Toronto Public Health led the development of the first Corporate Smog Response Program in Toronto in the 1990s. York Region Public Health co-led the development of York Region’s Clean Air Quality Plan. Peel Health was the lead for that Region’s Air Quality Program and has been heavily involved in the development of the Region’s Climate Change Strategy. These three health units, along with those in Halton and Waterloo Regions, have developed and implemented policies, programs and health promotion campaigns that are directed at air quality, climate change, extreme heat and pesticide reduction over the last two decades.
Collectively, these health units have worked with their municipal colleagues to: assess alternative fuels and retrofits for their corporate fleets; develop idling control policies for their corporate operations and communities; reduce pesticide use on municipal and private property; establish heat alert and response programs for their communities; promote reductions in energy use at home and on the road; and demonstrate the health benefits associated with public transit and active transportation.
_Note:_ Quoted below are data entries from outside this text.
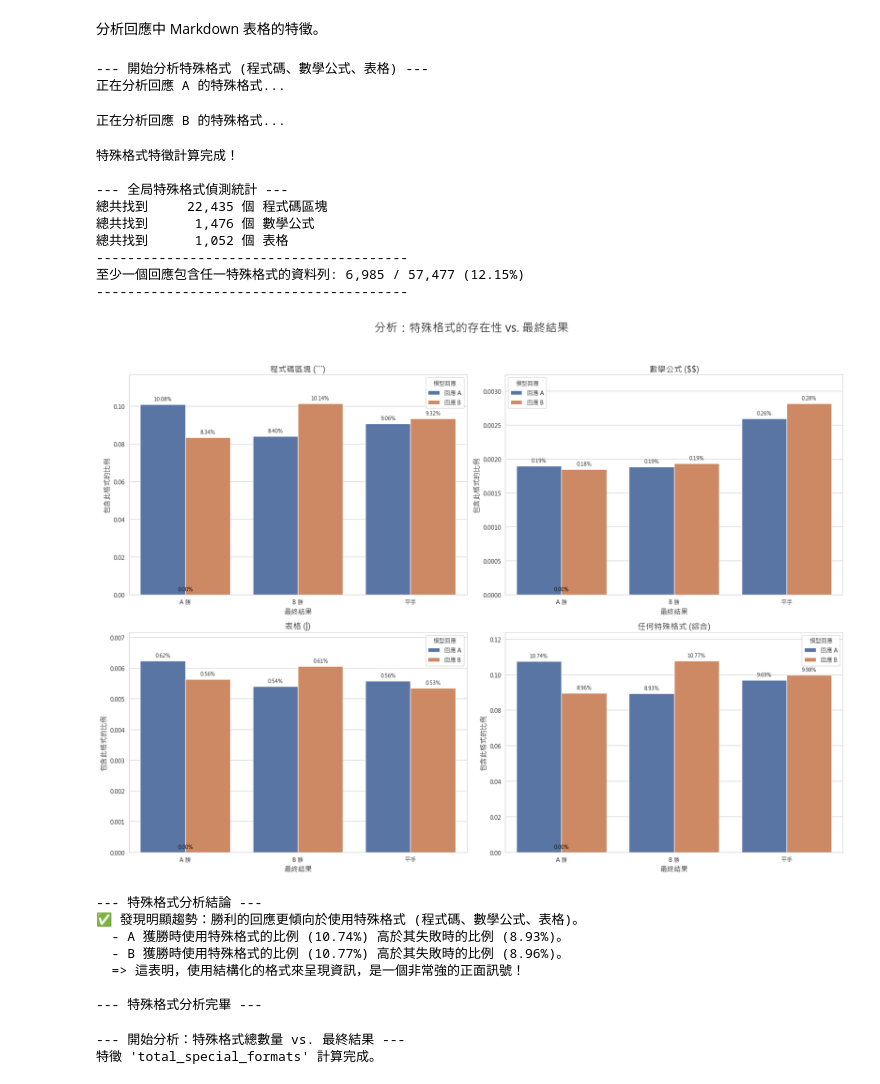
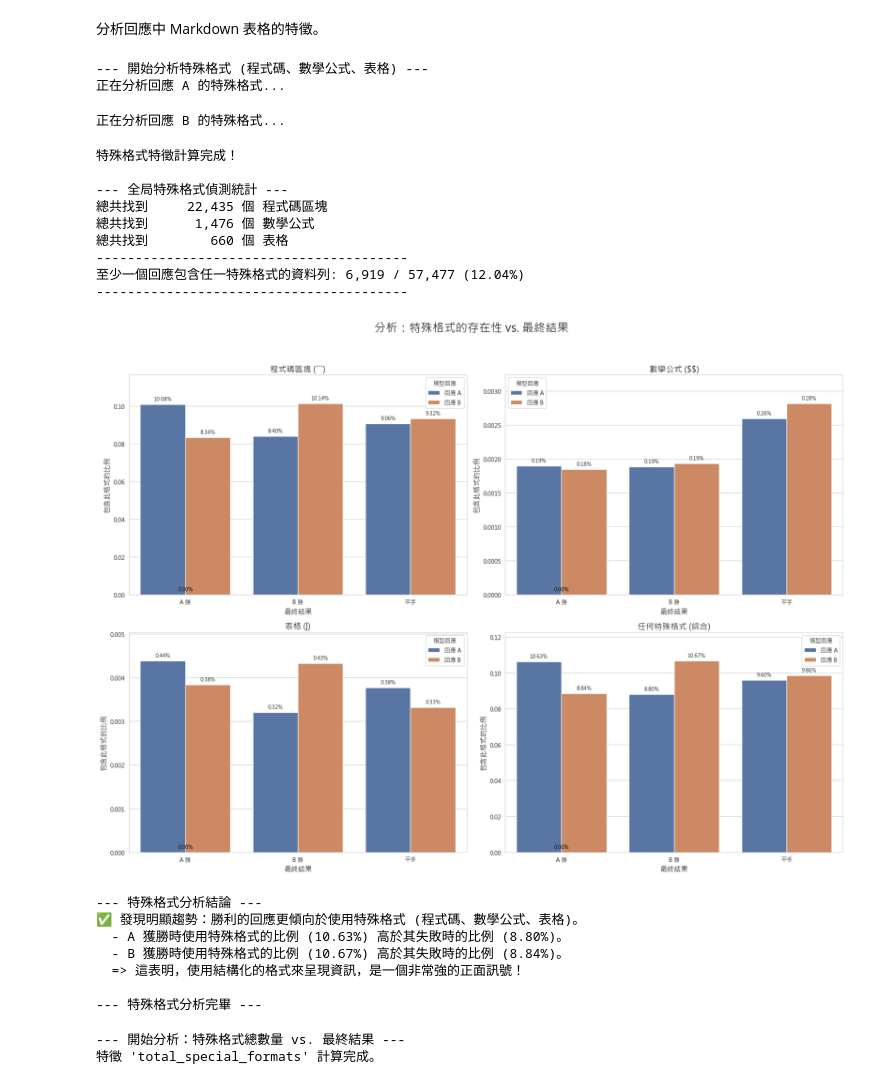
Before and after one commit to LAEZD/NCKU_Data_Mining_Final_Project, a Jupyter notebook: preprocessing_analyze/metadata_analyze.ipynb, the cells around one changed output. Cells and saved outputs as stored; diff of their text form; code cells hidden in the pictures.

````diff
--- a/preprocessing_analyze/metadata_analyze.ipynb
+++ b/preprocessing_analyze/metadata_analyze.ipynb
@@ -938,10 +938,22 @@ def analyze_special_formats(text):
     # 關鍵預處理：將 CSV 中的 '\\n' 字串換成真正的換行符 '\n'
     processed_text = text.replace('\\n', '\n')
 
+    # # 【核心萃取】定義各種格式的正確正規表示式
+    # code_pattern = re.compile(r'```.*?```', re.DOTALL)
+    # math_pattern = re.compile(r'\$\$.*?\$\$', re.DOTALL)
+    # table_pattern = re.compile(r'((?:\|.*\|[\r\n\s]*){2,})')
     # 【核心萃取】定義各種格式的正確正規表示式
     code_pattern = re.compile(r'```.*?```', re.DOTALL)
     math_pattern = re.compile(r'\$\$.*?\$\$', re.DOTALL)
-    table_pattern = re.compile(r'((?:\|.*\|[\r\n\s]*){2,})')
+    table_pattern = re.compile(
+    # 1. 表頭行: 允許行首有空格，以 | 開始和結束
+    r"^\s*\|.*\|.*[\r\n]+"
+    # 2. 分隔符行: 允許行首有空格，且內容必須主要由 -、|、:、空格、製表符組成
+    r"^\s*\|[-|: \t]+\|.*[\r\n]+"
+    # 3. 數據行: 至少有一行或多行數據
+    r"(?:^\s*\|.*\|.*\s*[\r\n]?)+",
+    re.MULTILINE
+    )
 
     # 使用 findall 計算數量
     num_code_blocks = len(re.findall(code_pattern, processed_text))
@@ -1044,40 +1056,40 @@ for i, (key, title) in enumerate(features_to_plot.items()):
 plt.tight_layout(rect=[0, 0.03, 1, 0.95])
 plt.show()
 
 print("\n--- 特殊格式分析結論 ---")
 stats_summary = df.groupby('label')[['a_has_special_format', 'b_has_special_format']].mean()
 a_win_rate = stats_summary.loc[0, 'a_has_special_format']
 b_win_rate = stats_summary.loc[1, 'b_has_special_format']
 a_lose_rate = stats_summary.loc[1, 'a_has_special_format']
 b_lose_rate = stats_summary.loc[0, 'b_has_special_format']
 
 if a_win_rate > a_lose_rate and b_win_rate > b_lose_rate:
     print("✅ 發現明顯趨勢：勝利的回應更傾向於使用特殊格式 (程式碼、數學公式、表格)。")
     print(f"  - A 獲勝時使用特殊格式的比例 ({a_win_rate:.2%}) 高於其失敗時的比例 ({a_lose_rate:.2%})。")
     print(f"  - B 獲勝時使用特殊格式的比例 ({b_win_rate:.2%}) 高於其失敗時的比例 ({b_lose_rate:.2%})。")
     print("  => 這表明，使用結構化的格式來呈現資訊，是一個非常強的正面訊號！")
 else:
     print("🤔 特殊格式的使用與勝負結果的關聯模式較為複雜，需要結合具體格式類型進行分析。")
 
 print("\n--- 特殊格式分析完畢 ---")
 # %% [output]
 --- 開始分析特殊格式 (程式碼、數學公式、表格) ---
 正在分析回應 A 的特殊格式...
 正在分析回應 B 的特殊格式...
 特殊格式特徵計算完成！
 
 --- 全局特殊格式偵測統計 ---
 總共找到     22,435 個 程式碼區塊
 總共找到      1,476 個 數學公式
-總共找到      1,052 個 表格
+總共找到        660 個 表格
 ----------------------------------------
-至少一個回應包含任一特殊格式的資料列: 6,985 / 57,477 (12.15%)
+至少一個回應包含任一特殊格式的資料列: 6,919 / 57,477 (12.04%)
 ----------------------------------------
-[figure, old version]
+[figure, new version]
 --- 特殊格式分析結論 ---
 ✅ 發現明顯趨勢：勝利的回應更傾向於使用特殊格式 (程式碼、數學公式、表格)。
-  - A 獲勝時使用特殊格式的比例 (10.74%) 高於其失敗時的比例 (8.93%)。
-  - B 獲勝時使用特殊格式的比例 (10.77%) 高於其失敗時的比例 (8.96%)。
+  - A 獲勝時使用特殊格式的比例 (10.63%) 高於其失敗時的比例 (8.80%)。
+  - B 獲勝時使用特殊格式的比例 (10.67%) 高於其失敗時的比例 (8.84%)。
   => 這表明，使用結構化的格式來呈現資訊，是一個非常強的正面訊號！
 
 --- 特殊格式分析完畢 ---
````
Also changed, not shown: 2 other files.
Collectively, they have also advocated for: the phase-out of coal-fired power plants; improvements to energy efficiency standards for building codes; improved fuel and vehicle standards; a cumulative approach to air quality assessments; and development patterns that support public transit and active transportation.
Over the last decade, a number of other public health units across the province have become advocates for policies that support sustainability. For many of these health units, action is being taken to: promote physical activity to reduce rates of chronic disease; minimize vehicle-related injuries and deaths; support healthy eating; reduce health inequities; and foster social cohesion and mental health. These public health units are educating the public, engaging community organizations, and providing comments on land use and transportation planning documents to garner support for: trails, green space, and parks; pedestrian-friendly neighbourhoods; development patterns that support public transit; paved highway shoulders, bike lanes and complete street policies; and community gardens, temporary markets and other policies to support access to healthy foods.
All of these health units are armed with health evidence to support the need for changes in community design. They are well-connected to their communities and well-respected by decision-makers. While it is true that there are some areas where healthy community and sustainability policies differ, there is a huge overlap in the objectives associated with these two goals.
Within the land use and transportation planning processes, public health has been one of the few sectors that has not traditionally been “at the table”. That is changing in communities across the province as planning, transportation professionals and public health professionals recognize the important link between health and the built environment and the many benefits that can result from inter-disciplinary collaboration.
It is time for us to break the silos between health and the environment; to recognize the many ways in which healthy community objectives are sustainability objectives; and to integrate the two sets of objectives into the planning, development and organization of our communities. Is this happening in your community?
Prepared by Kim Perrotta, Executive Director (Volunteer), Creating Healthy and Sustainable Environments (CHASE) Kim Perrotta/LinkedIn